The origin and core of this piece is my personal interest in Daikuhara, but it will not be another biographical piece like my previous one. I will rather explore the area which I wrote the least about last time: Daikuhara’s pre-Tôei work. More generally, this will therefore be an exploration of Japanese animation production from the time of the Sino-Japanese War to Tôei’s first animated feature film, The White Serpent - that is, an exploration of roughly two decades of animation in Japan, from 1937 to 1958.

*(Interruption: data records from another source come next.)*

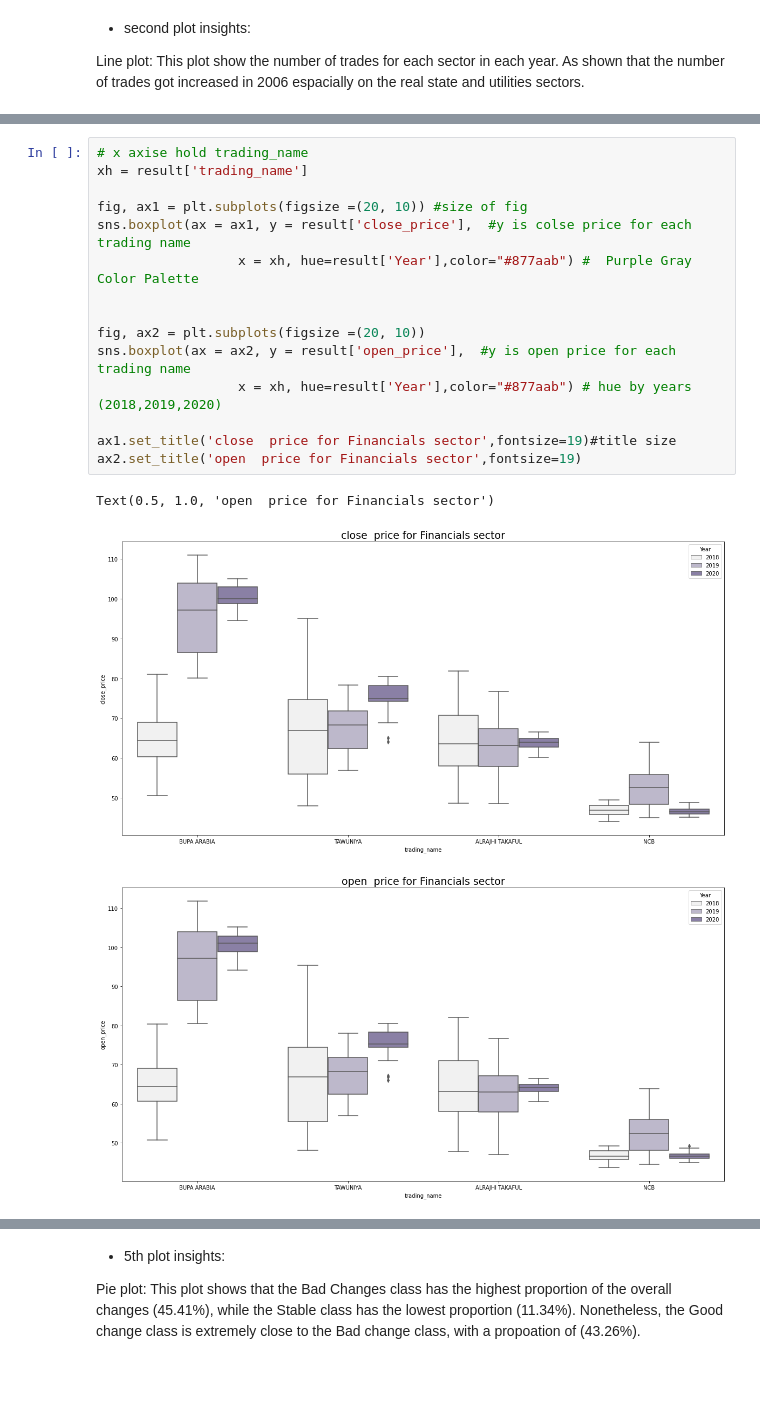
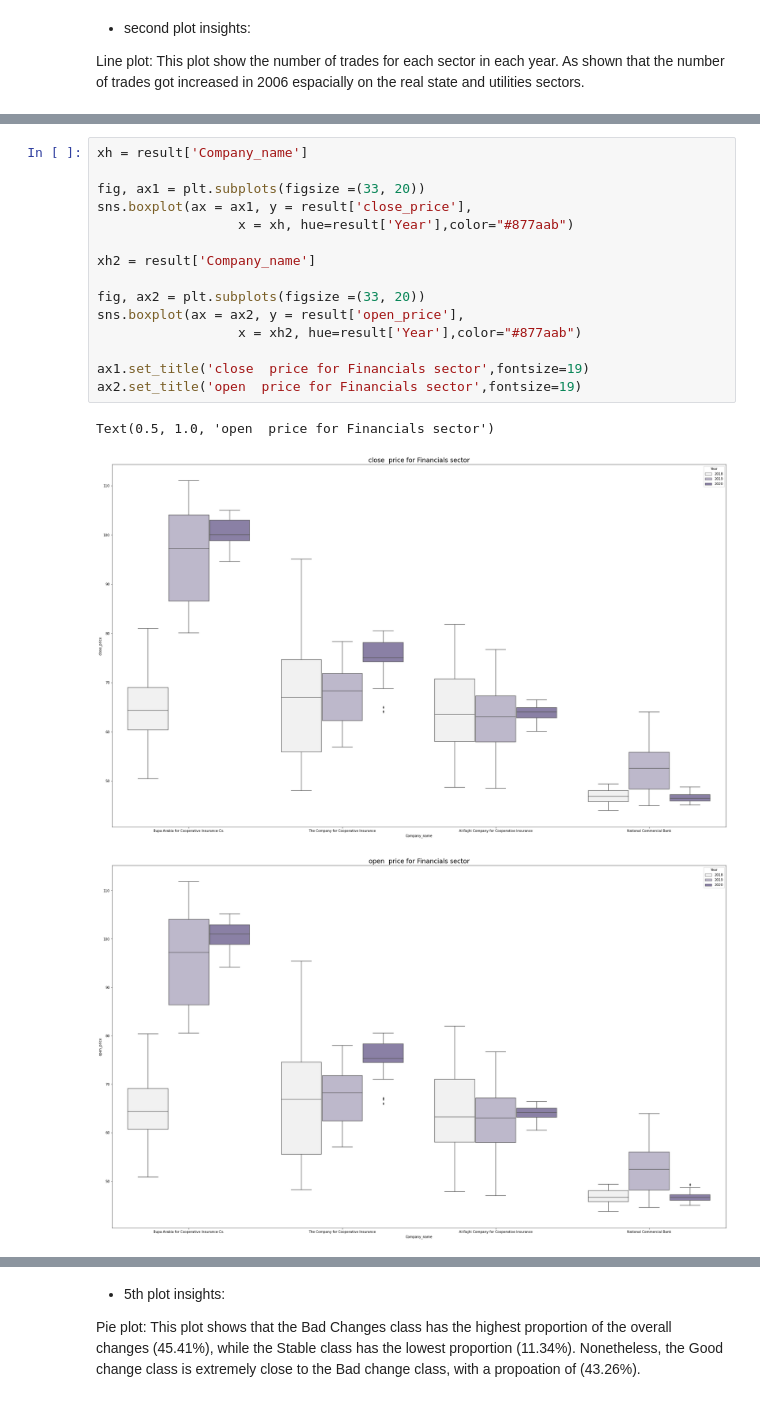
Before and after one commit to RashaAlharthi/Saudi_Stock-_Exchange_Tadawul, a Jupyter notebook: NoteBooks/Capston_project_EDA_DaQuest.ipynb, the cells around one changed output, grey strips where cells are left out. Saved outputs shown, nothing was run; the diff lists cells and outputs as text; blank space fills up the shorter version.

```diff
--- a/NoteBooks/Capston_project_EDA_DaQuest.ipynb
+++ b/NoteBooks/Capston_project_EDA_DaQuest.ipynb
@@ -96,21 +88,21 @@ result=tadawul_stuks.loc[(tadawul_stuks['sector']=='Financials') & (tadawul_stuk
 result=result.sort_values(by='high_price', ascending=False, na_position='first').head(2000)
 # %%
-# x axise hold trading_name
-xh = result['trading_name']
+xh = result['Company_name']
 
-fig, ax1 = plt.subplots(figsize =(20, 10)) #size of fig
-sns.boxplot(ax = ax1, y = result['close_price'],  #y is colse price for each trading name
-                  x = xh, hue=result['Year'],color="#877aab") #  Purple Gray Color Palette
+fig, ax1 = plt.subplots(figsize =(33, 20))
+sns.boxplot(ax = ax1, y = result['close_price'],
+                  x = xh, hue=result['Year'],color="#877aab")
 
+xh2 = result['Company_name']
 
-fig, ax2 = plt.subplots(figsize =(20, 10))
-sns.boxplot(ax = ax2, y = result['open_price'],  #y is open price for each trading name
-                  x = xh, hue=result['Year'],color="#877aab") # hue by years (2018,2019,2020)
+fig, ax2 = plt.subplots(figsize =(33, 20))
+sns.boxplot(ax = ax2, y = result['open_price'],
+                  x = xh2, hue=result['Year'],color="#877aab")
 
-ax1.set_title('close  price for Financials sector',fontsize=19)#title size
+ax1.set_title('close  price for Financials sector',fontsize=19)
 ax2.set_title('open  price for Financials sector',fontsize=19)
 # %% [output]
 Text(0.5, 1.0, 'open  price for Financials sector')
-[figure, old version]
+[figure, new version]
-[figure, old version]
+[figure, new version]
 # %%
```
Also changed, not shown: parts of 18 cells of this notebook.
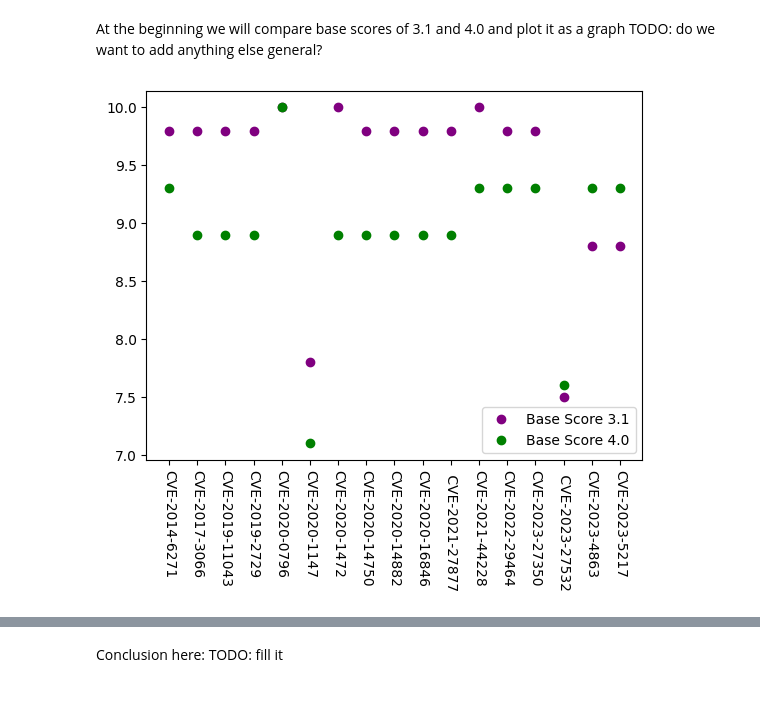
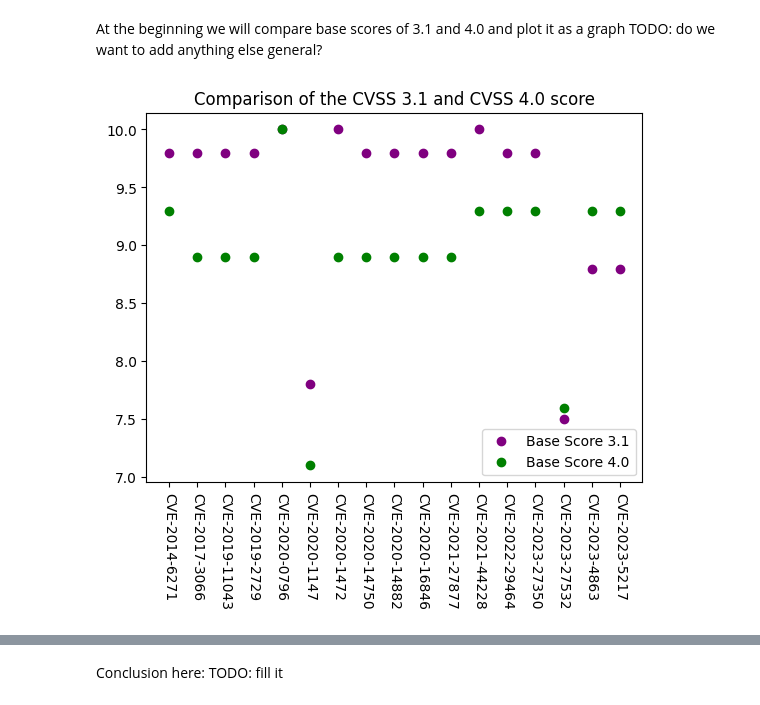
Before and after one commit to wojwozniak/cvss_converter, a Jupyter notebook: src/CVEcomparisons.ipynb, the cells around one changed output, grey strips where cells are left out. Cells and saved outputs as stored; diff of their text form; code cells hidden in the pictures.

```diff
--- a/src/CVEcomparisons.ipynb
+++ b/src/CVEcomparisons.ipynb
@@ -6,19 +11,16 @@ At the beginning we will compare base scores of 3.1 and 4.0 and plot it as a gra
 # %%
-import matplotlib.pyplot as plt
-
-import pandas as pd
 
 df = pd.read_excel("EPSSprep.xlsx")
 plt.plot(df['Base Score 3.1'], 'o', label="Base Score 3.1", color="purple")
 plt.plot(df['Base Score 4.0'], 'o', label="Base Score 4.0", color="green")
 plt.xticks(df.index,df['CVE'], rotation=-90)
 plt.legend()
+plt.title('Comparison of the CVSS 3.1 and CVSS 4.0 score')
 plt.show()
+tot_amount = len(df)
 
-x = df[df['Base Score 3.1'] > df['Base Score 4.0']]
-print(x)
 #read in the vectors from EPSSprep file
 #cut the 4.0 vector so it has only base scores
 # plot it using two diff functions
 # %% [output]
-[figure, old version]
+[figure, new version]
```
Also changed, not shown: parts of 5 cells of this notebook.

For Japanese animation fans and historians, the name of Akira Daikuhara (sometimes spelled Daikubara) should ring a bell as belonging to one of the major artists in postwar Japanese animation and to the core member of studio Tôei Animation’s team throughout the 1960’s alongside Yasuji Mori. However, despite this universally-acknowledged importance, Daikuhara seems like a forgotten figure: he has no Wikipedia page in any language, his personal page on the Japanese sakugawiki encyclopedia is blank, and until recently, he barely had any uploads to his name on sakugabooru. Although I will try later on to understand the reasons behind this state of affairs, the first goal of this article is to correct it by giving a detailed account of Daikuhara’s career, work and legacy.